The team’s goal was to align its initiatives with Cox’s local and national business strategies. It took a four-pronged approach: igniting its front-line leadership; enhancing communication channels; uniting its Diversity Councils; and developing a peer-to-peer rewards and recognition program. Smith, a 20-year Cox veteran, said that while there was success across the board, “first and foremost I’m proud of our emphasis on front-line leadership.” She said that this concentrated effort focused on how vital the front-line supervisors are as a linchpin to the front-line employees, and thus to the customers.

“Creating a change there — if those supervisors are connected and informed and given the right tools — can have the most impact and translate to great customer relations for Cox,” she said. The company identified administrative duties that consume those workers’ time and began seeking ways to increase efficiency and maximize impact. The California team also created a Leadership Hub to provide information; Leader Roundtables; and training that included “Smart Bytes” webinars, or short, single-topic training programs on subjects such as “Dealing with Difficult People” and “Communicating Non-Defensively.”

“We don’t have the luxury of bringing everyone into the same room, so this virtual concept has gone over well,” Smith said.


“Your daughter is really bossy.” That was the teacher’s complaint to Angie Mazeres’ mother when Angie was in second grade. Mazeres, a first-generation Cuban-American from Tampa, Fla., said she wasn’t being “bossy,” she was merely showing an ambition and outspokenness not deemed appropriate for Cuban-American Catholic school girls back then.

Now that Mazeres, 45, is all grown up, those traits are deemed admirable — and they’ve helped earn the senior director of human resources for Bright House Networks this year’s CTHRA Aspiring Leader Award. “I try to balance being collaborative with taking the lead, but even when I’m going out with friends, I’m the one organizing things,” Mazeres said.
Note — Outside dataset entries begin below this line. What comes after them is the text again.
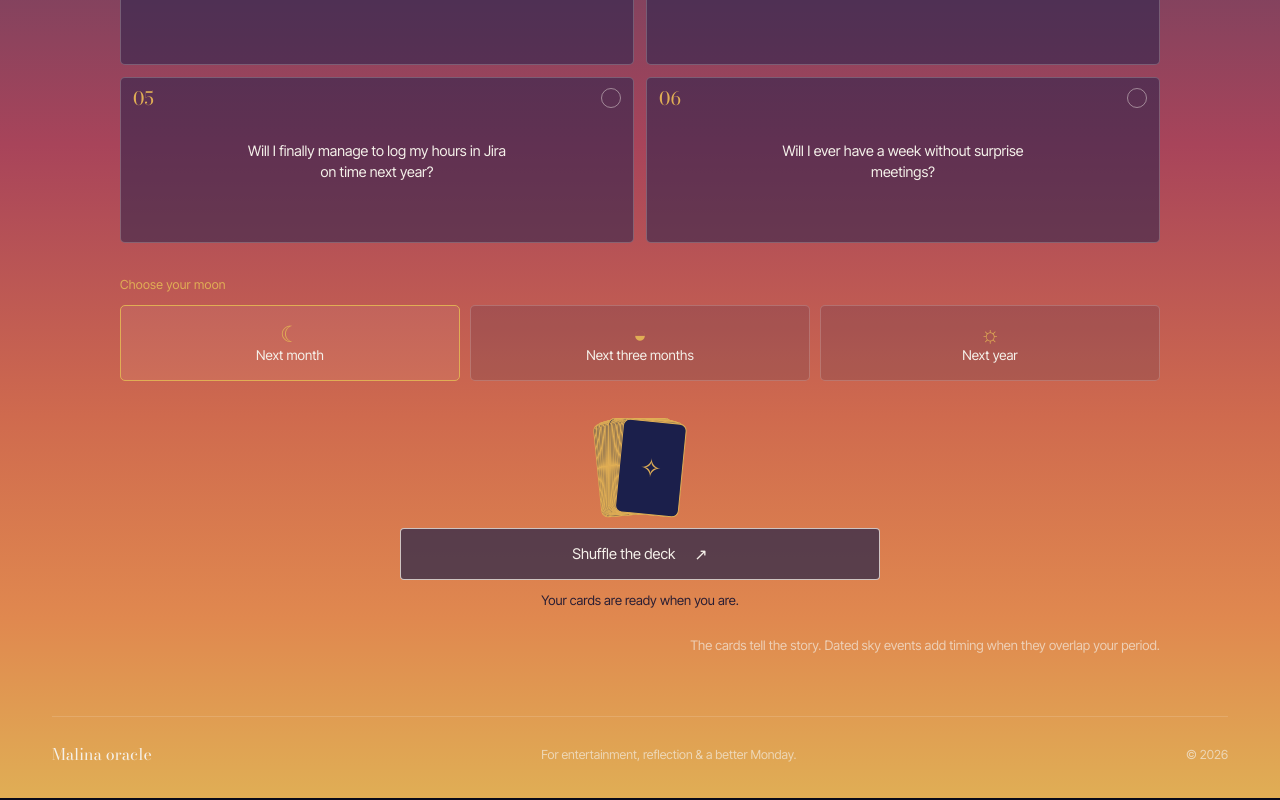
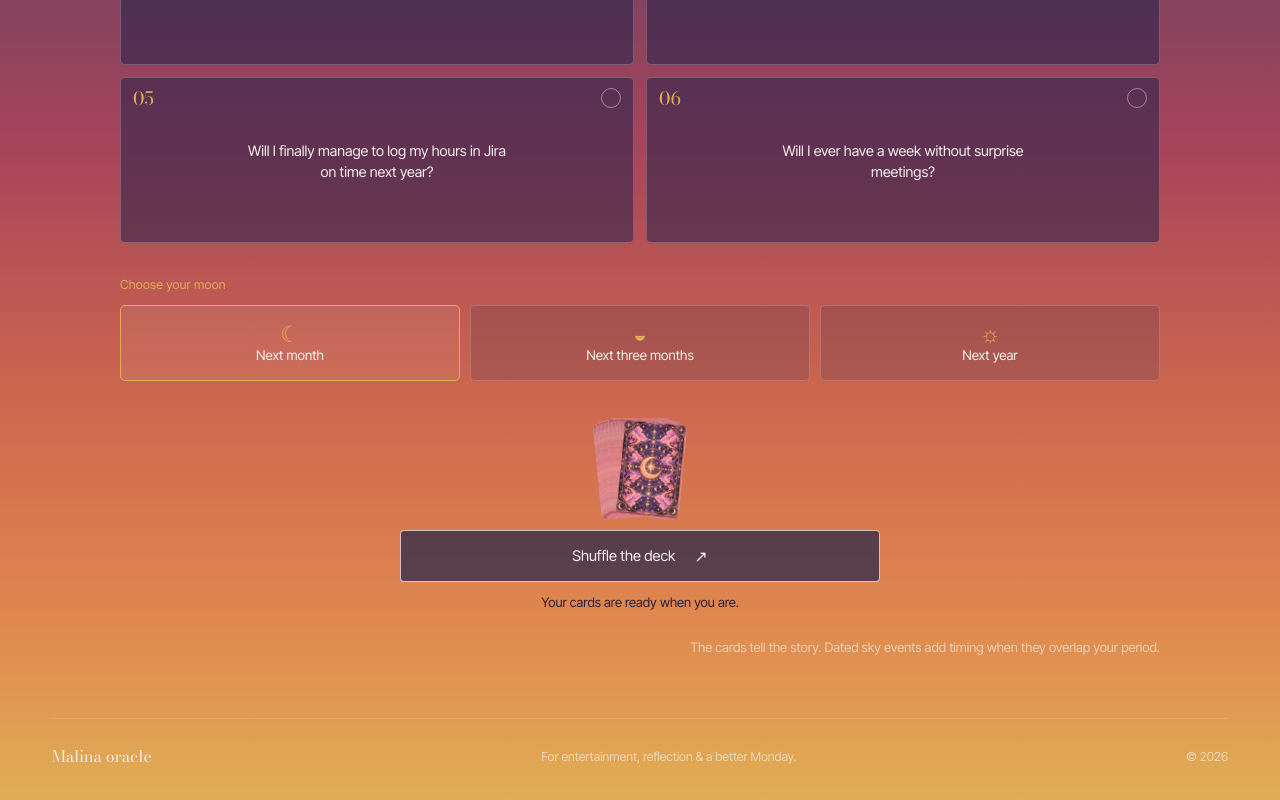
Before and after one commit to dariasolomina-oss/Hackathon-Malina-oct, a Next.js app: page / in a window 1280 px wide. Shown: the part 1452-2252 px from the top of the page. Built offline with nearby package versions, Linux system fonts and the light colour scheme.

Commit message:
Use the shared card back in the setup deck

```diff
--- a/src/app/globals.css
+++ b/src/app/globals.css
@@ -83,9 +83,8 @@ h1 { max-width: 820px; margin: 0 0 20px; font-size: clamp(3.5rem, 7vw, 5.2rem);
 .period-option:disabled { opacity: .4; cursor: not-allowed; }
 .period-symbol { color: var(--gold); font: 400 1.4rem/1 'Bodoni Moda', Georgia, serif; }
 .deck-action { display: flex; flex-direction: column; align-items: center; margin: 30px auto 0; }
-.deck-stack { position: relative; width: 96px; height: 105px; margin: 0 auto 12px; }
-.deck-stack span { position: absolute; left: 16px; top: 7px; width: 64px; height: 94px; transform: var(--rest-transform); border: 1px solid var(--gold); border-radius: 7px; background: var(--indigo); }
-.deck-stack .deck-top-card::after { content: '✧'; position: absolute; inset: 0; display: grid; place-items: center; color: var(--gold); font: 400 1.6rem/1 'Bodoni Moda', Georgia, serif; }
+.deck-stack { position: relative; width: 96px; height: 107px; margin: 0 auto 12px; }
+.deck-stack span { position: absolute; left: 16px; top: 7px; width: 64px; height: 96px; transform: var(--rest-transform); border-radius: 6px; background: url('/cards/back.webp') center / cover no-repeat; }
 .deck-stack.is-shuffling span { will-change: transform; animation: shuffle-card .76s var(--shuffle-delay) ease-in-out both; }
 @keyframes shuffle-card {
   0%, 100% { transform: var(--rest-transform); }
```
At work, those skills are necessary when she is overseeing the company’s Award of Excellence trip in Tuscon, Ariz., for the company’s employee winners and their guests. The affable Mazeres learned much of her people skills and developed her “ask me and I’ll do it” work ethic via a non-traditional career path that started in her father’s Florida restaurant. After an early marriage that didn’t work out and the death of her father, she went back to school and landed a job at Nielsen.

After five years, she switched careers again and taught for a year before deciding that her listening and problem-solving skills would be ideal for employee relations. She joined Bright House as a generalist in 2004 and has gradually taken on increasing responsibility, working on issues like benefits, compensation and recruiting. Her communications skills led to her being put in charge of the company’s “outer networks,” whose HR departments now all report to her.
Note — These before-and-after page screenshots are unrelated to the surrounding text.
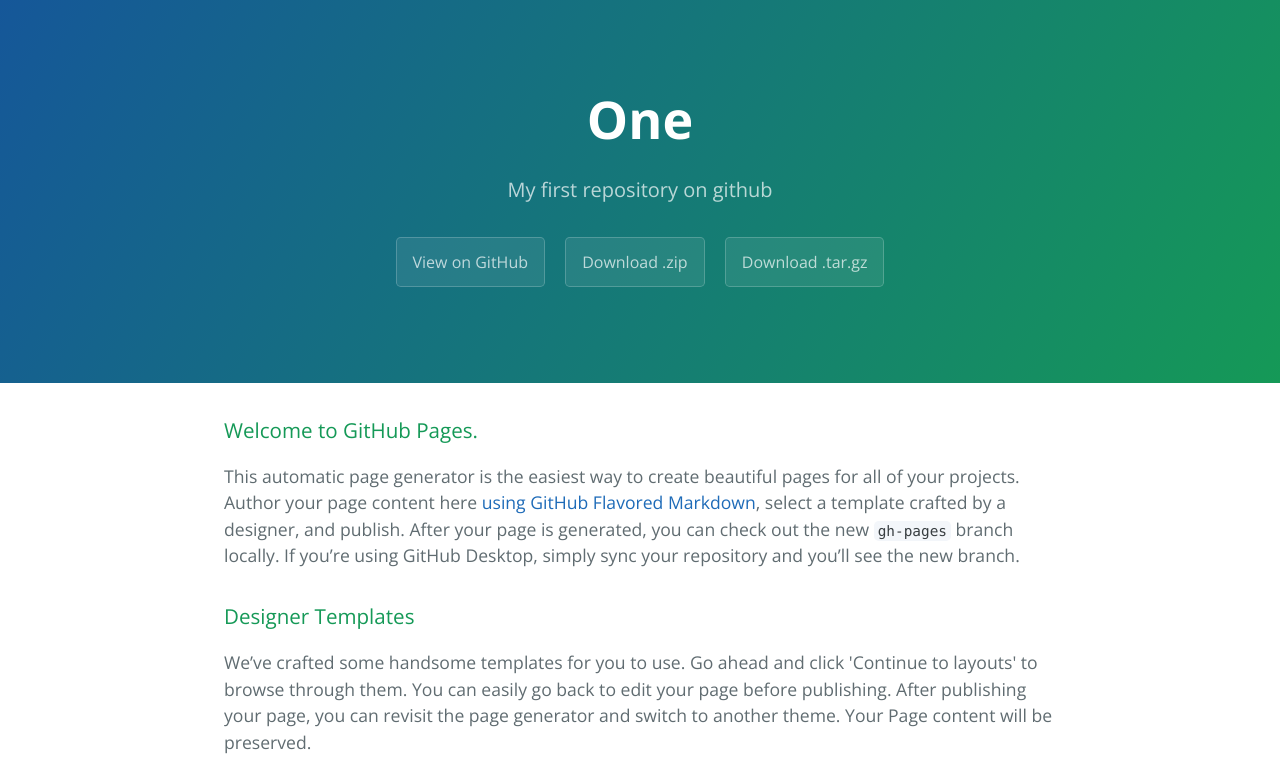
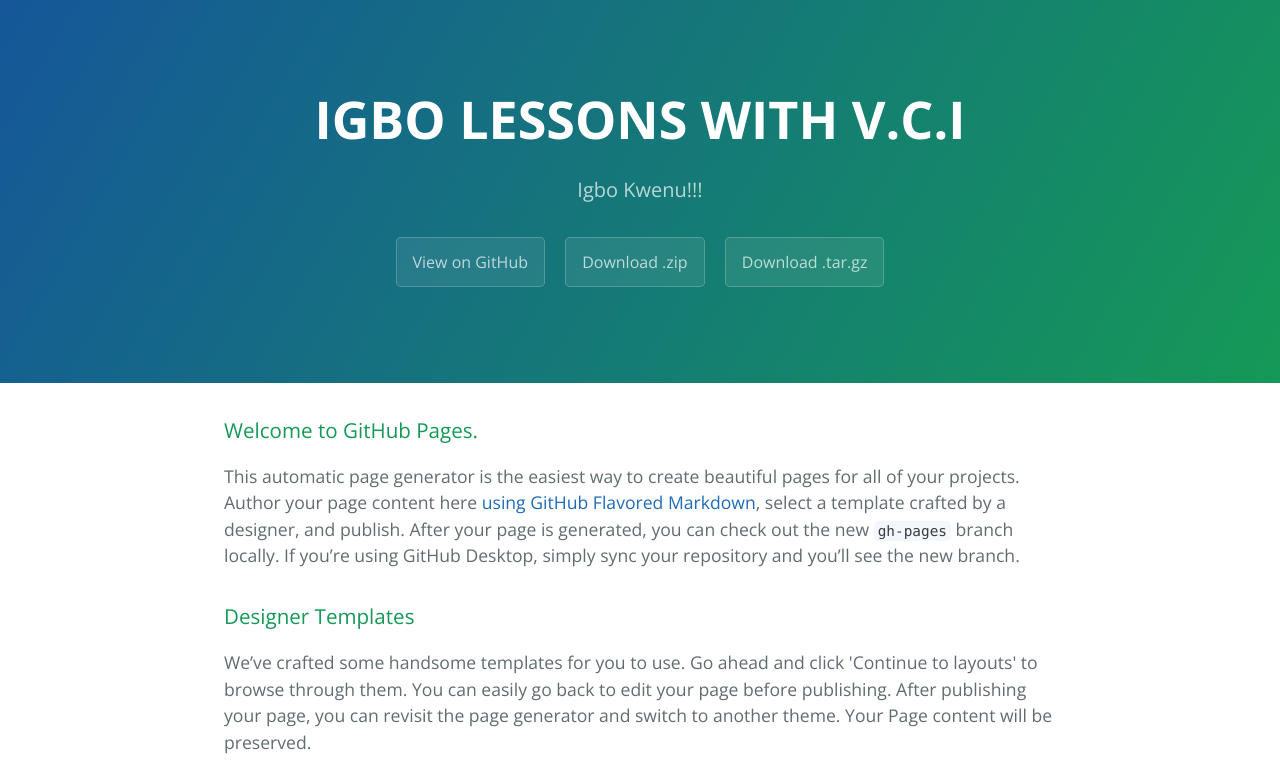
Before and after one commit to Vanessa31/ONE, a plain HTML site: page index.html in a window 1280 px wide. Shown: the top 784 px of the page. Drawn offline with nearby package versions, Linux system fonts and the light colour scheme.

Commit message:
Update index.html

```diff
--- a/index.html
+++ b/index.html
@@ -11,8 +11,8 @@
   </head>
   <body>
     <section class="page-header">
-      <h1 class="project-name">One</h1>
-      <h2 class="project-tagline">My first repository on github </h2>
+      <h1 class="project-name">IGBO LESSONS WITH V.C.I</h1>
+      <h2 class="project-tagline">Igbo Kwenu!!!  </h2>
       <a href="https://github.com/Vanessa31/ONE" class="btn">View on GitHub</a>
       <a href="https://github.com/Vanessa31/ONE/zipball/master" class="btn">Download .zip</a>
       <a href="https://github.com/Vanessa31/ONE/tarball/master" class="btn">Download .tar.gz</a>
```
“I believe in the value of meeting with people face to face,” she said.

If only her second-grade teacher could see her out there now, listening, responding and leading without being bossy.

Stuart Miller
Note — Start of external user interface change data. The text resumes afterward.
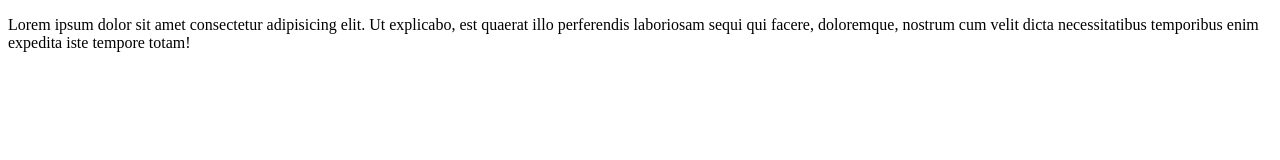
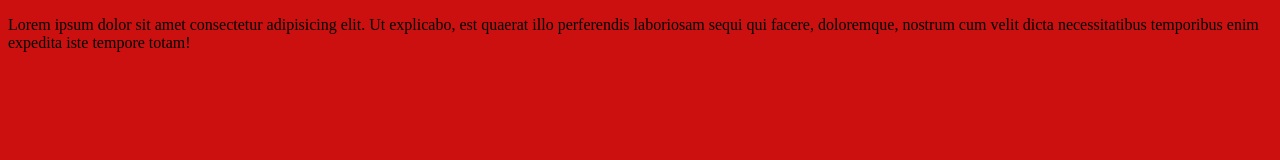
Before and after one commit to Prozor1/gitTutorial-, a plain HTML site: page index.html in a window 1280 px wide. Drawn offline with Linux system fonts and the light colour scheme.

Commit message:
new code

```diff
--- a/index.html
+++ b/index.html
@@ -5,6 +5,7 @@
     <meta charset="UTF-8">
     <meta http-equiv="X-UA-Compatible" content="IE=edge">
     <meta name="viewport" content="width=device-width, initial-scale=1.0">
+    <link rel="stylesheet" href="stile.css">
     <title>Document</title>
 </head>
 
--- /dev/null
+++ b/stile.css
@@ -0,0 +1,3 @@
+body{
+    background-color: rgb(204, 15, 15);
+}
```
Stuart Miller has been writing about television for 30 years since he first joined Variety as a staff writer. He has written about television for The New York Times, The Washington Post, the Los Angeles Times, The Guardian, The Boston Globe, Newsweek, Vulture and numerous other publications.